Tonight's brightest star isn't a star at all.


A good view of the southern sky tonight will show you a lethal predator... and a planetary rival.

Crescent Evening Moon

This weekend's western sky shows off a crescent evening moon.

Vega, Deneb, and Altair

This large triangle sweeps overhead all Summer.


Jupiter points to one of the largest stars in the night sky.

Moon and Jupiter

The full moon and a very bright Jupiter pair up Sunday night.

The moon is amazing with even a little magnification.

Dust off that old telescope! Any telescope will do. I'm Matt Pelsor... and this is your weekend sky report. You don't need anything fancy to enjoy the moon. Even an old toy telescope should give you a surprisingly good view. And never underestimate the power of binoculars either. This weekend the moon is moving through the waxing crescent phase. It'll be a first quarter moon on Sunday night. A partial moon is so much more fun to look at than a full moon. The shadow accentuates textures. Craters seem deeper, mountains seem taller. And the shadow moves each night to reveal new features. It's easier to appreciate just how big the moon is. And as you look at it, it's also fun to know what you're looking at. Since the eastern side of the moon will be illuminated, the four easternmost "seas" will be visible all weekend. And I love the names of the moon's seas. There's the the Sea of Fertility to the south, and the Sea of Crises to the north. Further in is the smaller Sea of Nectar, and north of that is the Sea of Tranquility... the landing site for Apollo 11. All four will be visible all weekend, and the northern Sea of Serenity will be visible Sunday night. Also, the south pole is heavily cratered, so there's lots of texture to appreciate there as well. Look to the western sky in the evening to find the moon this weekend. If you're more of a full moon person, just wait until Father's Day when the full moon will be low to the southeast, right next to a very bright Jupiter. I'm Matt Pelsor. Happy Skywatching.

Lyra and the Ring Nebula

Use bright Vega to find an ancient constellation.

Use the Big Dipper to identify two bright evening stars.

And now for two bright stars... and how to find them. I'm Matt Pelsor, and this is your Weekend Sky Report. Arcturus and Spica are two of the brightest stars in the northern hemisphere, so they're not hard to see... but if you're new to Astronomy, you can use this mnemonic device to find them: Arc to Arcturus, and Spike to Spica. Here's what I mean... First, find the Big Dipper, then follow the curve of the handle, or arc that it makes to bright orange-white Arcturus. From there, continue that same direction, but with a more laser-straight line to bluish white Spica. Arc to Arcturus, then spike to Spica. Arcturus is just slightly more massive than our sun, but it's more than 25 times larger, and more than 150 times brighter. This is because it has entered the next stage of its life... all of its core hydrogen has been used up and it's puffed up to many times its original size. The same thing will happen to our sun in a few billion years. Spica makes up the right hand of the constellation Virgo. In some interpretations, it represents an ear of wheat in Virgo's right hand. It's easily the brightest star in the constellation... and actually, it's two stars. Spica is a spectroscopic binary... meaning it's two stars that are so close together, you can't split them with a telescope. Because they're so close, they orbit each other very quickly. Each orbit takes only 4 days. What's more, the gravitational forces each star has on the other makes them more egg-shaped than spherical. But again, you won't be able to tell that from looking at it through a telescope. When you find Spica, you'll be looking at a star almost 2000 times brighter than our sun. I'm Matt Pelsor... happy skywatching.

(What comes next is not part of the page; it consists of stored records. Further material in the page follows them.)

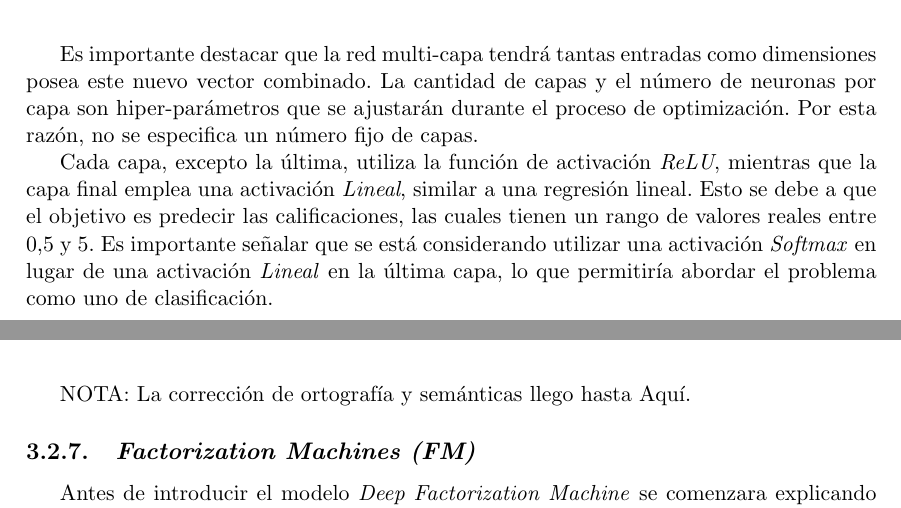
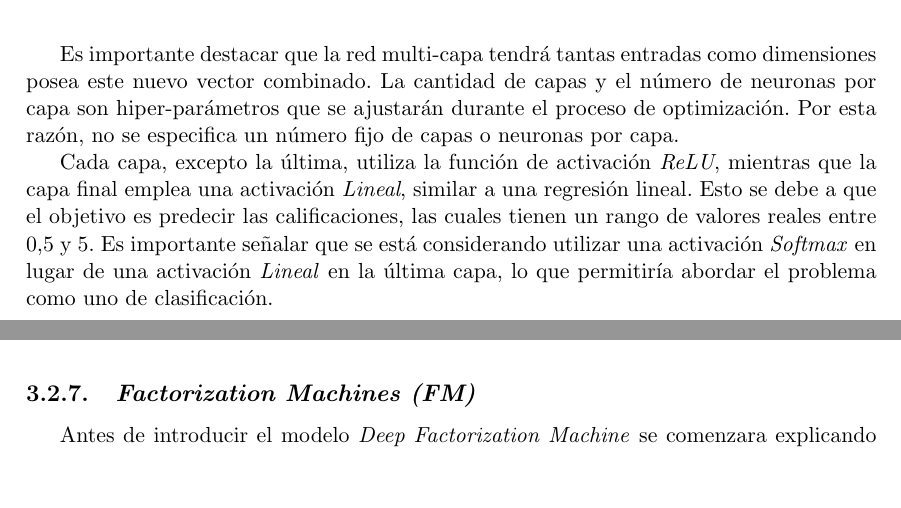
Before and after one commit to adrianmarino/thesis-paper, a LaTeX thesis (docs/thesis/thesis.tex): two parts of pages 42 and 43 of 66, joined at a grey line, cut so that both start at the same text, the shorter picture padded with empty space. Compiled offline with pdfLaTeX.

Commit message:
review: make corrections

```diff
--- a/docs/thesis/thesis.tex
+++ b/docs/thesis/thesis.tex
@@ -1631,7 +1631,8 @@ entrada de una red multi-capa.
 Es importante destacar que la red multi-capa tendrá tantas entradas como
 dimensiones posea este nuevo vector combinado. La cantidad de capas y el número
 de neuronas por capa son hiper-parámetros que se ajustarán durante el proceso
-de optimización. Por esta razón, no se especifica un número fijo de capas.
+de optimización. Por esta razón, no se especifica un número fijo de capas
+o neuronas por capa.
 
 Cada capa, excepto la última, utiliza la función de activación \textit{ReLU},
 mientras que la capa final emplea una activación \textit{Lineal}, similar a una
@@ -1642,8 +1643,6 @@ Es importante señalar que se está considerando utilizar una activación
 lo que permitiría abordar el problema como uno de clasificación.
 
 \clearpage
-
-NOTA: La corrección de ortografía y semánticas llego hasta Aquí.
 
 \subsection{\textit{Factorization Machines (FM)}}
 
```
Also changed, not shown: docs/thesis/thesis.pdf, docs/thesis/thesis.tex (2 more changed lines), 2 other files.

Full Moon

It's a full moon this weekend...so what are we seeing when we look at the moon?

Quarter Moon

The moon returns to the evening sky this weekend.

Messier 92

Use Vega to find that other globular cluster in Hercules.

Messier 3

Arcturus leads us to one of the oldest objects in the galaxy.

Big Dipper

Test your eyesight with the Big Dipper.

M87 Galaxy

See the galaxy that gave us our first look at a black hole.

Coma Star Cluster

Use Arcturus to find this big star cluster.

Messier 41

Bright Sirius marks an easy-to-find deep sky object.

Beehive Cluster

There's a brilliant star cluster hiding in Cancer, The Crab.


Celebrate International Women's Day by looking up this weekend.

Orion Nebula

Observe a stellar nursery from your own backyard.


This weekend, use Mars to find an outer planet.


Gemini gives us six stars in one, and you can split them with your telescope.

Planet Mars

Find the red planet in the Western sky this evening.

Winter Triangle (Sirius)

The brightest star in the sky leads us to the Winter Triangle.